[[ Data records, beginning ]]
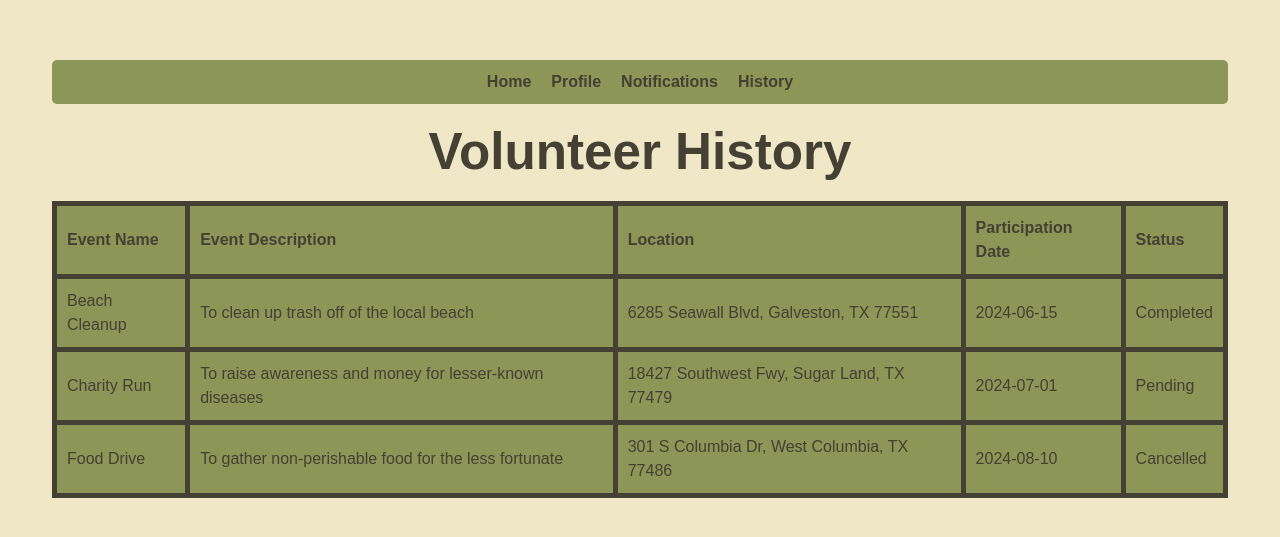
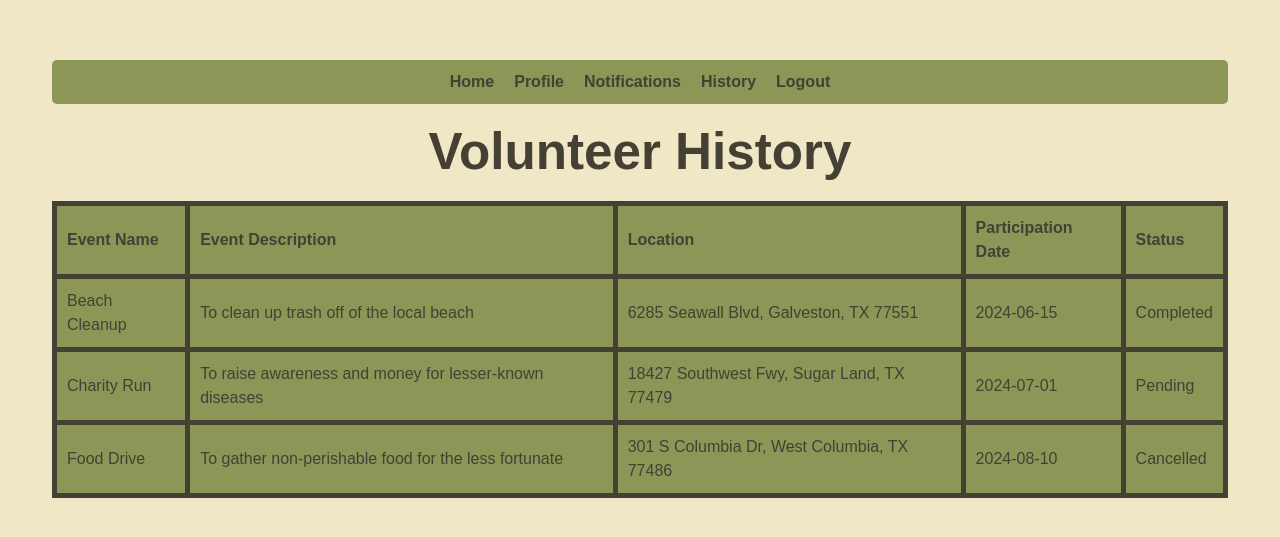
Before and after one commit to 2ndplan3t/Event_Managment_System, a React (Vite) app in the folder front_end_dev/ems/: page /history in a window 1280 px wide. Shown: the part 121-658 px from the top of the page. Built offline with nearby package versions, Linux system fonts and the light colour scheme; no server answers.

Commit message:
add logout buttons

```diff
--- a/front_end_dev/ems/src/pages/Profile/Admin/Admin.jsx
+++ b/front_end_dev/ems/src/pages/Profile/Admin/Admin.jsx
@@ -12,6 +12,21 @@ const AdminProfile = () => {
   const [error, setError] = useState('');
   const [loading, setLoading] = useState(true);
   const navigate = useNavigate();
+
+
+  const handleLogout = async () => {
+    try {
+      await fetch("http://localhost:5000/api/logout", {
+        method: "POST",
+        credentials: "include",
+      });
+      localStorage.removeItem("user");
+      localStorage.removeItem("adminId");
+      navigate("/");
+    } catch (error) {
+      console.error("Logout failed:", error);
+    }
+  };
 
   useEffect(() => {
     const fetchAdmin = async () => {
@@ -57,6 +72,9 @@ const AdminProfile = () => {
   if (!admin) {
     return <p>Loading...</p>;
   }
+  if (!admin) {
+    return null;
+  }
   return (
     <div className="profile-container">
       <h2>
@@ -68,10 +86,11 @@ const AdminProfile = () => {
 
 
       <div className="button-container">
-          <button className="btn">View Profile</button>
         <Link to="/">
           <button className="btn">Home</button>
         </Link>
+        <button className = "btn" onClick={handleLogout}>Logout</button>
+
 
       </div>
     </div>
--- a/front_end_dev/ems/src/pages/Profile/User/Navigation.jsx
+++ b/front_end_dev/ems/src/pages/Profile/User/Navigation.jsx
@@ -1,8 +1,33 @@
-import React from "react";
-import { Link } from "react-router-dom";
+import React, { useState, useEffect } from "react";
+import { Link, useNavigate } from "react-router-dom";
 import "./Navbar.css";
 
 function Navbar() {
+        const [user, setUser] = useState(null);
+        const navigate = useNavigate();
+
+        useEffect(() => {
+          // Check if user is logged in via localStorage
+          const storedUser = localStorage.getItem("user");
+          if (storedUser) {
+            setUser(JSON.parse(storedUser));
+          }
+        }, []);
+
+        const handleLogout = async () => {
+          try {
+            await fetch("http://localhost:5000/api/logout", {
+              method: "POST",
+              credentials: "include",
+            });
+            localStorage.removeItem("user");
+            localStorage.removeItem("adminId");
+            setUser(null);
+            navigate("/");
+          } catch (error) {
+            console.error("Logout failed:", error);
+          }
+        };
     return (
         <nav className="navbar">
             <ul>
@@ -10,6 +35,7 @@ function Navbar() {
                 <li><Link to="/user">Profile</Link></li>
                 <li><Link to="/notifications">Notifications</Link></li>
                 <li><Link to="/history">History</Link></li>
+                <li><Link to="/" onClick={handleLogout}>Logout</Link></li>
             </ul>
         </nav>
     );
```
[[ Data records, end ]]
Report the number of lines in the records above that contain "null", with no other text.

• **Output for this exercise**: 3